## EXERCISE DESCRIPTION
Aim for an exact copy of the listing, without any images.

*** RAW DATA Section Begins ***

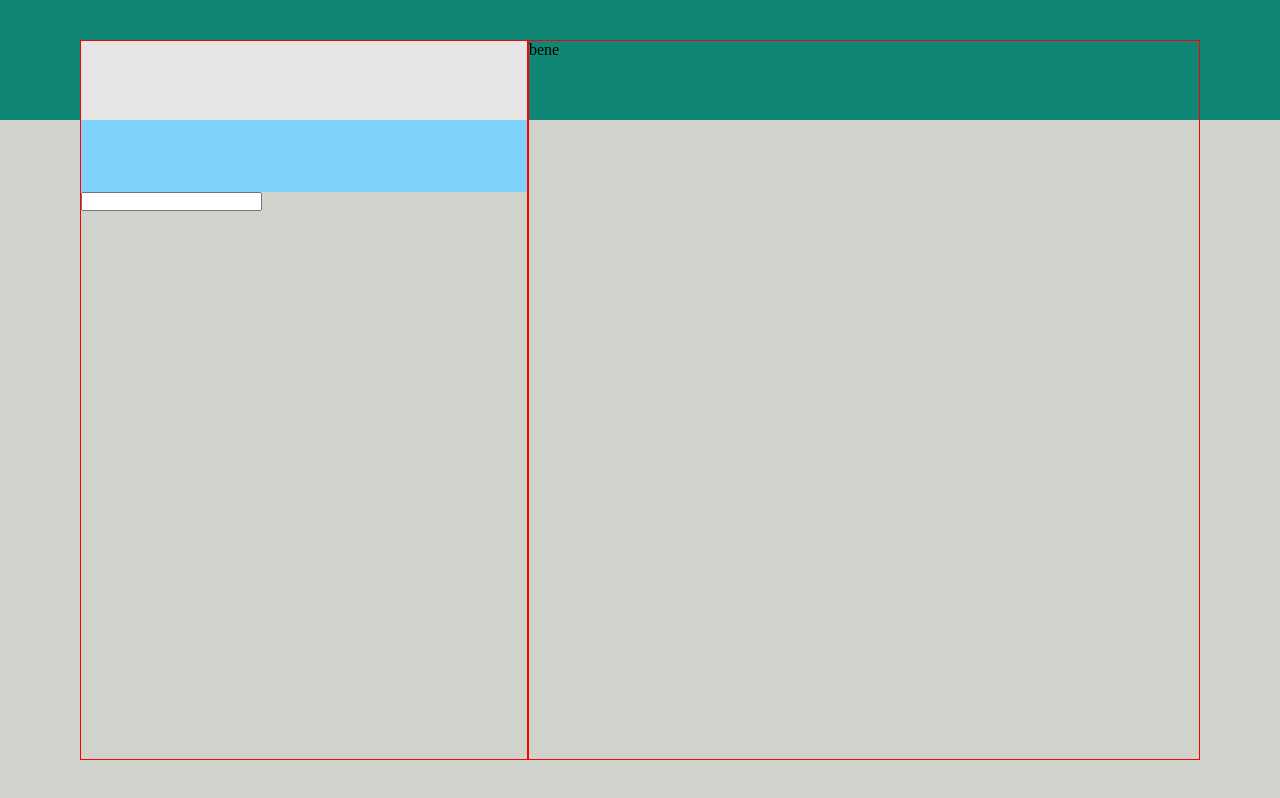
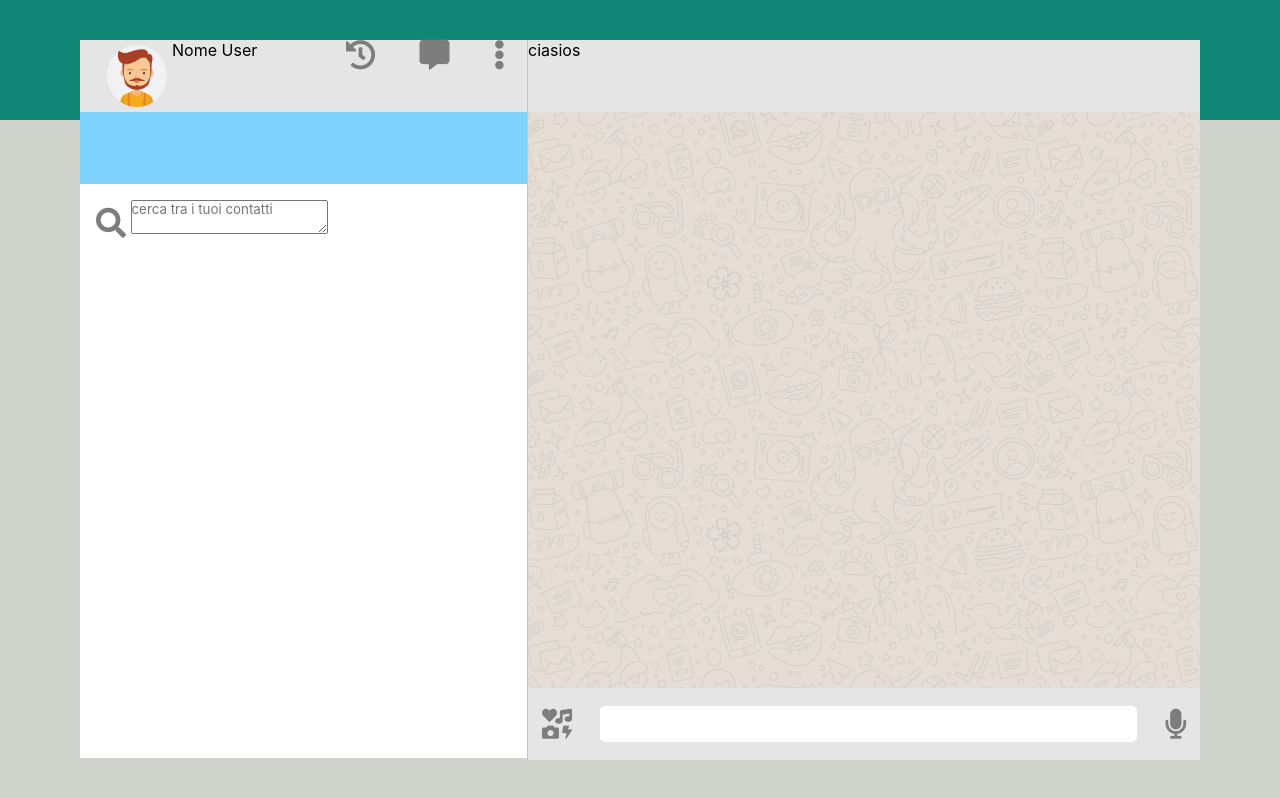
Before and after one commit to Alfredloz/vue-boolzapp, a plain HTML site: page milestone1/index.html in a window 1280 px wide. Drawn offline with nearby package versions, Linux system fonts and the light colour scheme.

Commit message:
a rilento ma vado

```diff
--- a/milestone1/assets/css/style.css
+++ b/milestone1/assets/css/style.css
@@ -3,14 +3,23 @@
     padding: 0;
     margin: 0;
     box-sizing: border-box;
+    font-family: -apple-system, BlinkMacSystemFont, 'Segoe UI', Roboto, Oxygen, Ubuntu, Cantarell, 'Open Sans', 'Helvetica Neue', sans-serif;
 }
 body{
     background-color: rgb(208, 211, 204	);
+}
+i {
+    font-size: 30px;
+    color: rgb(125, 125, 125);
+    padding: ;
 }
 /* /general setting */
 /* utility classes */
 .d_flex{
     display: flex;
+}
+.bg_grey_white{
+    background-color: rgb(255, 255,	255	);
 }
 /* /utility classes */
 /* backgrounds for app */
@@ -33,14 +42,22 @@ body{
 }
 .user_box{
     width: 40%;
-    height: 100%;
-    border: 1px solid red;
+    border-right: 1px solid rgb(196, 196, 196)
 }
 /* login user */
 .login_user{
     width: 100%;
-    height: 11%;
+    height: 10%;
     background-color: rgb(229, 229,	229	);
+    justify-content: space-around;
+}
+.user_info img{
+    width: 70px;
+    border-radius: 50%;
+    padding: 5px;
+}
+.user_set{
+
 }
 .notify_box{
     width: 100%;
@@ -48,11 +65,54 @@ body{
     background-color: rgb(126, 210, 251	);
 }
 /* /login user */
+/* search box */
+.search_box{
+    padding: 1rem;
+}
+
+
+/* /search box */
+/* contacts */
+.contacts{
+    height: calc(100% - 30%);
+    width: 100%;
+    overflow-y: scroll;
+}
+/* /contacts */
 /* /userbox */
 /* chatbox */
+.chat_container{
+    width: 60%;
+
+}
+.user_opt{
+   width: 100%;
+   height: 10%;
+   background-color: rgb(229, 229,	229	);
+
+}
 .chat_box{
-    width: 60%;
-    height: 100%;
-    border: 1px solid red;
+    height:calc(100% - 20%);
+    width: 100%;
+    background-image: url("../img/mine.jpg");
+    overflow-y: scroll;
 }
+.sending_box{
+    width: 100%;
+    height: 10%;
+    background-color: rgb(229, 229,	229	);
+    align-self: stretch;
+    justify-content: space-around;
+    align-items: center;
+}
+.sending_box textarea{
+    width: 80%;
+    height: 50%;
+    border: none;
+    resize: none;
+    border-radius: 5px;
+    font-size: 20px;
+    font: Roboto, serif;
+}
+
 /* /chatbox */
--- a/milestone1/index.html
+++ b/milestone1/index.html
@@ -3,6 +3,8 @@
 <head>
     <link rel="stylesheet" href="./assets/css/style.css">
     <link rel="stylesheet" href="https://use.fontawesome.com/releases/v5.15.1/css/all.css" integrity="sha384-vp86vTRFVJgpjF9jiIGPEEqYqlDwgyBgEF109VFjmqGmIY/Y4HV4d3Gp2irVfcrp" crossorigin="anonymous">
+    <link rel="preconnect" href="https://fonts.gstatic.com">
+<link href="https://fonts.googleapis.com/css2?family=Roboto:ital,wght@0,100;0,300;0,400;0,500;0,700;0,900;1,100;1,300;1,400;1,500;1,700;1,900&display=swap" rel="stylesheet">
     <meta charset="UTF-8">
     <meta name="viewport" content="width=device-width, initial-scale=1.0">
     <title>Document</title>
@@ -13,18 +15,40 @@
         <div class="bg_ban_top d_flex">
             <div class="container_app d_flex">
                 <div class="user_box">
-                    <div class="login_user"></div>
+                    <div class="login_user d_flex">
+                        <div class="user_info d_flex">
+                            <img src="./assets/img/avatar_4.jpg" alt="">
+                            <span>Nome User</span>
+                        </div>
+                        <div class="user_set "></div>
+                        <i class="fas fa-history"></i>
+                        <i class="fas fa-comment-alt"></i>
+                        <i class="fas fa-ellipsis-v"></i>
+                    </div>
                     <div class="notify_box">
 
                     </div>
-                    <div class="search_box">
-                        <input type="text">
+                    <div class="search_box bg_grey_white">
+                        <i class="fas fa-search"></i>
+                        <textarea name="" id="" cols="" rows="" placeholder="cerca tra i tuoi contatti"></textarea>
                     </div>
-                    <div class="contacts"></div>
+                    <div class="contacts bg_grey_white">
+
+                    </div>
                 </div>
-                <div class="chat_box">
-                    bene
-                </div>
+                <div class="chat_container">
+
+                    <div class="user_opt bg_grey_white">
+                        ciasios
+                    </div>
+                    <div class="chat_box">
+
+                    </div>
+                    <div class="sending_box d_flex">
+                        <i class="fas fa-icons"></i>
+                        <textarea name="" id="" cols="" rows=""></textarea>
+                        <i class="fas fa-microphone"></i>
+                    </div>
             </div>
         </div>
         <div class="bg_ban_bottom">
```
Also changed, not shown: 1 other file.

*** RAW DATA Section Ends ***

## WRITTEN ANSWER
Before and after one commit to Alfredloz/vue-boolzapp, a plain HTML site: page milestone1/index.html in a window 1280 px wide. Drawn offline with nearby package versions, Linux system fonts and the light colour scheme.

Commit message:
a rilento ma vado

```diff
--- a/milestone1/assets/css/style.css
+++ b/milestone1/assets/css/style.css
@@ -3,14 +3,23 @@
     padding: 0;
     margin: 0;
     box-sizing: border-box;
+    font-family: -apple-system, BlinkMacSystemFont, 'Segoe UI', Roboto, Oxygen, Ubuntu, Cantarell, 'Open Sans', 'Helvetica Neue', sans-serif;
 }
 body{
     background-color: rgb(208, 211, 204	);
+}
+i {
+    font-size: 30px;
+    color: rgb(125, 125, 125);
+    padding: ;
 }
 /* /general setting */
 /* utility classes */
 .d_flex{
     display: flex;
+}
+.bg_grey_white{
+    background-color: rgb(255, 255,	255	);
 }
 /* /utility classes */
 /* backgrounds for app */
@@ -33,14 +42,22 @@ body{
 }
 .user_box{
     width: 40%;
-    height: 100%;
-    border: 1px solid red;
+    border-right: 1px solid rgb(196, 196, 196)
 }
 /* login user */
 .login_user{
     width: 100%;
-    height: 11%;
+    height: 10%;
     background-color: rgb(229, 229,	229	);
+    justify-content: space-around;
+}
+.user_info img{
+    width: 70px;
+    border-radius: 50%;
+    padding: 5px;
+}
+.user_set{
+
 }
 .notify_box{
     width: 100%;
@@ -48,11 +65,54 @@ body{
     background-color: rgb(126, 210, 251	);
 }
 /* /login user */
+/* search box */
+.search_box{
+    padding: 1rem;
+}
+
+
+/* /search box */
+/* contacts */
+.contacts{
+    height: calc(100% - 30%);
+    width: 100%;
+    overflow-y: scroll;
+}
+/* /contacts */
 /* /userbox */
 /* chatbox */
+.chat_container{
+    width: 60%;
+
+}
+.user_opt{
+   width: 100%;
+   height: 10%;
+   background-color: rgb(229, 229,	229	);
+
+}
 .chat_box{
-    width: 60%;
-    height: 100%;
-    border: 1px solid red;
+    height:calc(100% - 20%);
+    width: 100%;
+    background-image: url("../img/mine.jpg");
+    overflow-y: scroll;
 }
+.sending_box{
+    width: 100%;
+    height: 10%;
+    background-color: rgb(229, 229,	229	);
+    align-self: stretch;
+    justify-content: space-around;
+    align-items: center;
+}
+.sending_box textarea{
+    width: 80%;
+    height: 50%;
+    border: none;
+    resize: none;
+    border-radius: 5px;
+    font-size: 20px;
+    font: Roboto, serif;
+}
+
 /* /chatbox */
--- a/milestone1/index.html
+++ b/milestone1/index.html
@@ -3,6 +3,8 @@
 <head>
     <link rel="stylesheet" href="./assets/css/style.css">
     <link rel="stylesheet" href="https://use.fontawesome.com/releases/v5.15.1/css/all.css" integrity="sha384-vp86vTRFVJgpjF9jiIGPEEqYqlDwgyBgEF109VFjmqGmIY/Y4HV4d3Gp2irVfcrp" crossorigin="anonymous">
+    <link rel="preconnect" href="https://fonts.gstatic.com">
+<link href="https://fonts.googleapis.com/css2?family=Roboto:ital,wght@0,100;0,300;0,400;0,500;0,700;0,900;1,100;1,300;1,400;1,500;1,700;1,900&display=swap" rel="stylesheet">
     <meta charset="UTF-8">
     <meta name="viewport" content="width=device-width, initial-scale=1.0">
     <title>Document</title>
@@ -13,18 +15,40 @@
         <div class="bg_ban_top d_flex">
             <div class="container_app d_flex">
                 <div class="user_box">
-                    <div class="login_user"></div>
+                    <div class="login_user d_flex">
+                        <div class="user_info d_flex">
+                            <img src="./assets/img/avatar_4.jpg" alt="">
+                            <span>Nome User</span>
+                        </div>
+                        <div class="user_set "></div>
+                        <i class="fas fa-history"></i>
+                        <i class="fas fa-comment-alt"></i>
+                        <i class="fas fa-ellipsis-v"></i>
+                    </div>
                     <div class="notify_box">
 
                     </div>
-                    <div class="search_box">
-                        <input type="text">
+                    <div class="search_box bg_grey_white">
+                        <i class="fas fa-search"></i>
+                        <textarea name="" id="" cols="" rows="" placeholder="cerca tra i tuoi contatti"></textarea>
                     </div>
-                    <div class="contacts"></div>
+                    <div class="contacts bg_grey_white">
+
+                    </div>
                 </div>
-                <div class="chat_box">
-                    bene
-                </div>
+                <div class="chat_container">
+
+                    <div class="user_opt bg_grey_white">
+                        ciasios
+                    </div>
+                    <div class="chat_box">
+
+                    </div>
+                    <div class="sending_box d_flex">
+                        <i class="fas fa-icons"></i>
+                        <textarea name="" id="" cols="" rows=""></textarea>
+                        <i class="fas fa-microphone"></i>
+                    </div>
             </div>
         </div>
         <div class="bg_ban_bottom">
```
Also changed, not shown: 1 other file.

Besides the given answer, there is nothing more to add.